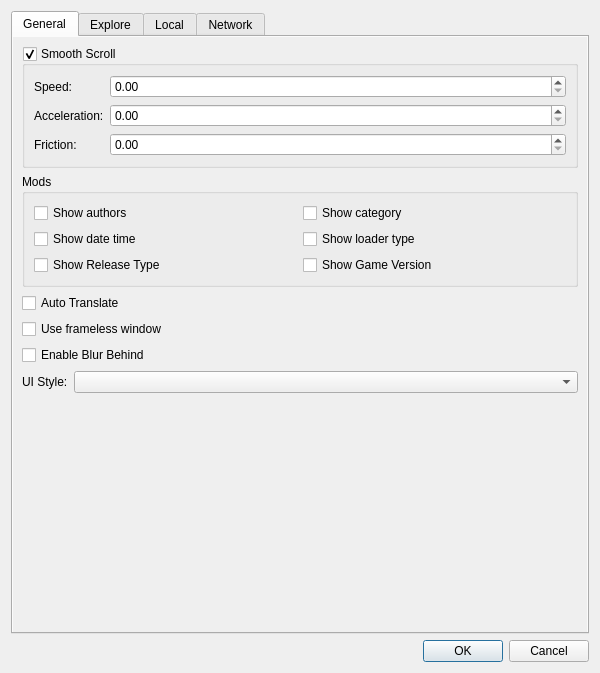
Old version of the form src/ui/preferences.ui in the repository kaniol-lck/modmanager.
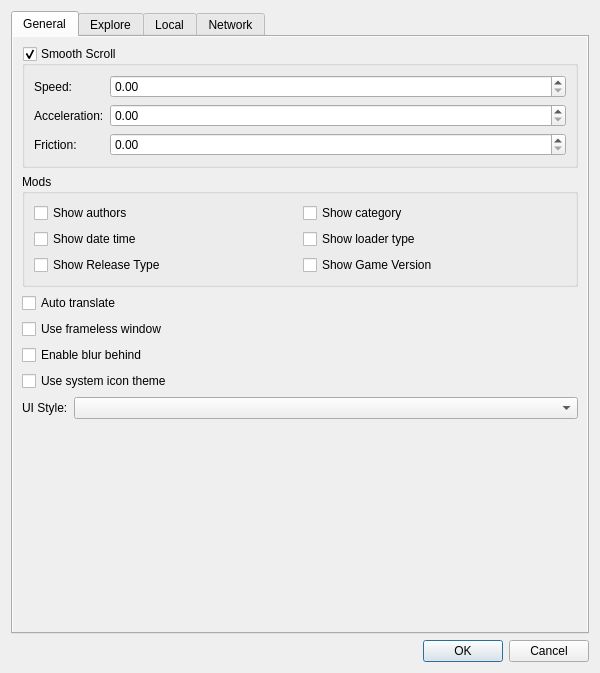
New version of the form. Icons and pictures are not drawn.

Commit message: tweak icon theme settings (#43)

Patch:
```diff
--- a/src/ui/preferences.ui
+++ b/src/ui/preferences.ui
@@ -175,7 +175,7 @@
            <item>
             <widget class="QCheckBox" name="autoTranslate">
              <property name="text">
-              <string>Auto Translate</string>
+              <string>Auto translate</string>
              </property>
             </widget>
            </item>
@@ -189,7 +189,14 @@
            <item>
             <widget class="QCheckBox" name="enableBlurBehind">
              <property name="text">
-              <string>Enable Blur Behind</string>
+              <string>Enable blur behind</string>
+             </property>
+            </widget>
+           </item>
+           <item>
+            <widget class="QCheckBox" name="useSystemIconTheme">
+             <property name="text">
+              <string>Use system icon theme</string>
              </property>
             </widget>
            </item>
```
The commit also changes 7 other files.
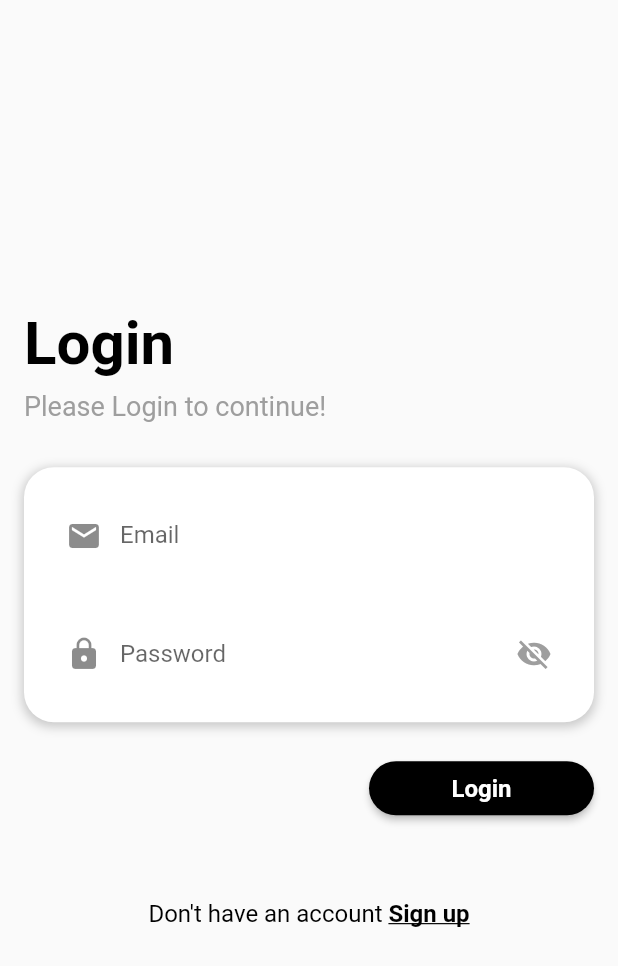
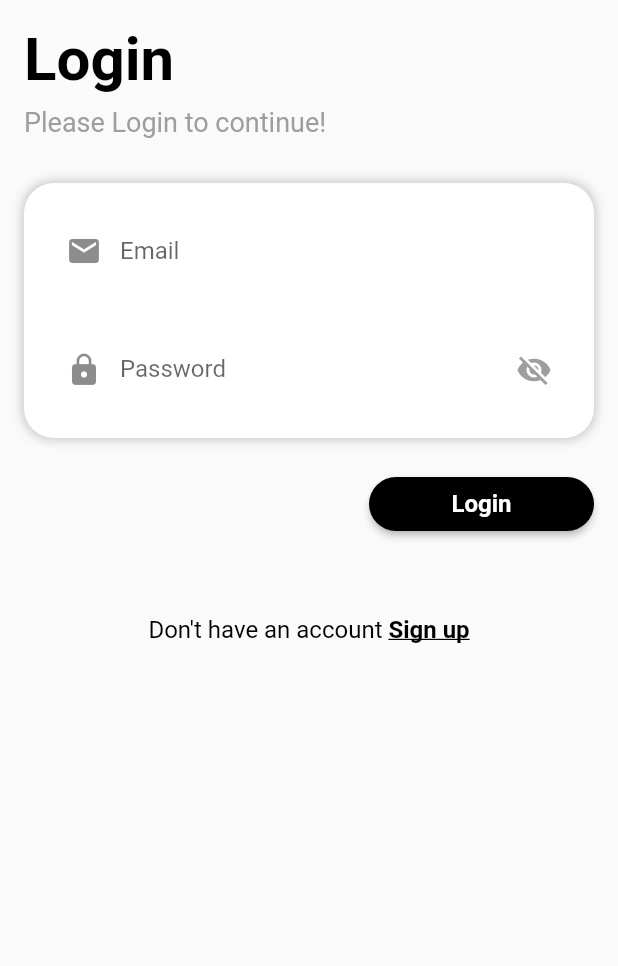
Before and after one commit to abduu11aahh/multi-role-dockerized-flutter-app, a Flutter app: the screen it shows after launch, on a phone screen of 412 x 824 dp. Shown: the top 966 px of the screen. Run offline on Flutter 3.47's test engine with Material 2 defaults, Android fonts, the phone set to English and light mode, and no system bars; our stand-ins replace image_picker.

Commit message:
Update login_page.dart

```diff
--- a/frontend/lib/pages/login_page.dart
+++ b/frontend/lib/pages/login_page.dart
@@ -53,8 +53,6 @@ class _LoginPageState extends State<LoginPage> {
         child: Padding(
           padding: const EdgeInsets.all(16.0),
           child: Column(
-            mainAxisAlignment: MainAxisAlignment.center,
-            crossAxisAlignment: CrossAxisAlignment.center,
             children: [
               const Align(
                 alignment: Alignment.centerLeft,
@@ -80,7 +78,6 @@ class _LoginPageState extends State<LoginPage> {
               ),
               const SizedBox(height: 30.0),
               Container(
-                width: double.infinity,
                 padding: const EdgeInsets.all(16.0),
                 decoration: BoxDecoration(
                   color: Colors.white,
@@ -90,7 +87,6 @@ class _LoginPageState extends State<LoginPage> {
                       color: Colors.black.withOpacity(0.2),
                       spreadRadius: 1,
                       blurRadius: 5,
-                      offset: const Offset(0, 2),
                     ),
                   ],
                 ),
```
┄┄┄┄┄┄┄┄┄┄
> **Activity**:
Could you restate all of the data above word for word and skip every picture?

> **Worked solution**:
Old version of the form src/ui/preferences.ui in the repository kaniol-lck/modmanager.
New version of the form. Icons and pictures are not drawn.

Commit message: tweak icon theme settings (#43)

Patch:
```diff
--- a/src/ui/preferences.ui
+++ b/src/ui/preferences.ui
@@ -175,7 +175,7 @@
            <item>
             <widget class="QCheckBox" name="autoTranslate">
              <property name="text">
-              <string>Auto Translate</string>
+              <string>Auto translate</string>
              </property>
             </widget>
            </item>
@@ -189,7 +189,14 @@
            <item>
             <widget class="QCheckBox" name="enableBlurBehind">
              <property name="text">
-              <string>Enable Blur Behind</string>
+              <string>Enable blur behind</string>
+             </property>
+            </widget>
+           </item>
+           <item>
+            <widget class="QCheckBox" name="useSystemIconTheme">
+             <property name="text">
+              <string>Use system icon theme</string>
              </property>
             </widget>
            </item>
```
The commit also changes 7 other files.
Before and after one commit to abduu11aahh/multi-role-dockerized-flutter-app, a Flutter app: the screen it shows after launch, on a phone screen of 412 x 824 dp. Shown: the top 966 px of the screen. Run offline on Flutter 3.47's test engine with Material 2 defaults, Android fonts, the phone set to English and light mode, and no system bars; our stand-ins replace image_picker.

Commit message:
Update login_page.dart

```diff
--- a/frontend/lib/pages/login_page.dart
+++ b/frontend/lib/pages/login_page.dart
@@ -53,8 +53,6 @@ class _LoginPageState extends State<LoginPage> {
         child: Padding(
           padding: const EdgeInsets.all(16.0),
           child: Column(
-            mainAxisAlignment: MainAxisAlignment.center,
-            crossAxisAlignment: CrossAxisAlignment.center,
             children: [
               const Align(
                 alignment: Alignment.centerLeft,
@@ -80,7 +78,6 @@ class _LoginPageState extends State<LoginPage> {
               ),
               const SizedBox(height: 30.0),
               Container(
-                width: double.infinity,
                 padding: const EdgeInsets.all(16.0),
                 decoration: BoxDecoration(
                   color: Colors.white,
@@ -90,7 +87,6 @@ class _LoginPageState extends State<LoginPage> {
                       color: Colors.black.withOpacity(0.2),
                       spreadRadius: 1,
                       blurRadius: 5,
-                      offset: const Offset(0, 2),
                     ),
                   ],
                 ),
```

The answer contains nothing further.